AFT Resolution


WHEREAS, the American Federation of Teachers resolution on Dignity, Respect and Justice in the Workplace (2009) defines workplace bullying as a "a pattern of coercive, insidious behavior used by one person to gain or exercise power and control over another person and creates a harmful work environment"; and

WHEREAS, workplace bullying has also been defined, by the Work Place Bullying Institute, as the repeated, health-harming mistreatment of one or more persons by one or more perpetrators, taking the form of verbal abuse, such as threatening and humiliating or offensive behavior that interferes with or sabotages and prevents the completion of job-related tasks (Work Place Bullying Institute, WBI); and

WHEREAS, according to a Zogby Survey (2007), 54 million or 37 percent of all Americans have reported incidents of bullying in the workplace, and another 12 percent have been a witness to it; and
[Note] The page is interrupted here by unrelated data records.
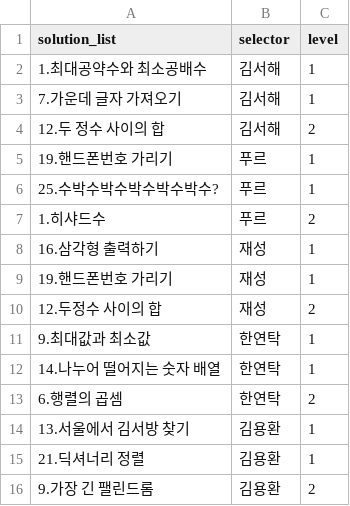
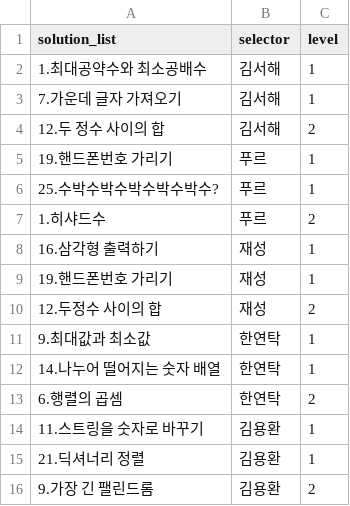
Before and after one commit to specialkong/chodev, a CSV file: algorithm/solution/1st_solution_list.csv, drawn as a sheet.

Commit message:
딕셔너리 정렬 -> 스트링을 숫자로 바꾸기로 변경 (문제가 컴파일 java 지원 안하네요..)

```diff
--- a/algorithm/solution/1st_solution_list.csv
+++ b/algorithm/solution/1st_solution_list.csv
@@ -13,3 +13,3 @@ solution_list,selector,level
 6.행렬의 곱셈,한연탁,2
-13.서울에서 김서방 찾기,김용환,1
+11.스트링을 숫자로 바꾸기,김용환,1
 21.딕셔너리 정렬,김용환,1
```
Also changed, not shown: algorithm/solution/total_solution_list.csv, 1 other file.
WHEREAS, the same survey indicates that 45 percent of targets suffer health problems related to bullying, such as stress, loss of sleep, severe anxiety, depression, post-traumatic stress disorder, reduced immunity to infection, stress-related gastrointestinal disorders, hypertension, pathophysiologic changes that increase the risk of cardiovascular disease and other such conditions; and

WHEREAS, the same survey indicates that targets can suffer economic harm through termination, demotion or denial of promotion, and, in 70 percent of cases, targets are forced to leave their jobs voluntarily or involuntarily ("Worry for a Living? Workplace Bullying Report on Abusive Workplace," APA Monitor on Psychology. Volume 37, No. 7 July/August 2006); and

WHEREAS, although 42 percent of bullied employees file a complaint with their employer, 60 percent of such complaints are ignored; and

WHEREAS, the majority of those victimized by this form of harassment are not members of a protected group; and

WHEREAS, workplace bullying, which is generally not prohibited by law in the United States, is four times more prevalent than illegal harassment or discrimination based on sex, race, religion, sexual orientation, age, disabilities and veterans status; and

WHEREAS, fearing possible retaliation, as occurs in 52 percent of cases, victims often suffer in silence ("Worry for a Living? Workplace Bullying Report on Abusive Workplace," APA Monitor on Psychology. Volume 37, No. 7 July/August 2006); and

WHEREAS, every worker has a right to be treated with dignity and respect and to work in a safe and healthy environment, free of verbal and nonverbal abuse, intimidating body language, retaliation and any form of hostility; and

WHEREAS, the AFT's Resolution on Dignity, Respect and Justice in the Workplace (2009) affirms the AFT's core commitment to securing dignity and fairness for all in the workplace; and

WHEREAS, 17 states, including New York and Illinois, have introduced Healthy Workplace Bills to correct this injustice, and some have begun initial passage of the legislation—for example, New York, where the State Senate passed the bill in April 2010; and

RESOLVED, that the American Federation of Teachers, which has already resolved to draft legislation that would make workplace bullying illegal, continue to work to see this legislation enacted, if necessary, creating a coalition of support with the AFL-CIO and other unions; and

RESOLVED, that the AFT continue to provide examples of relevant contract language to its locals and that the AFT provide locals and state federations with examples of relevant state legislation, and that the AFT continue to provide information about workplace bullying to its local and state affiliates in order that they might pursue state and local remedies to correct legal victimization of our members and fellow workers.


Please note that a newer resolution, or portion of a resolution, may have superseded an earlier resolution on the same subject. As a result, with the exception of resolutions adopted at our most recent AFT convention, resolutions do not necessarily reflect current AFT policies.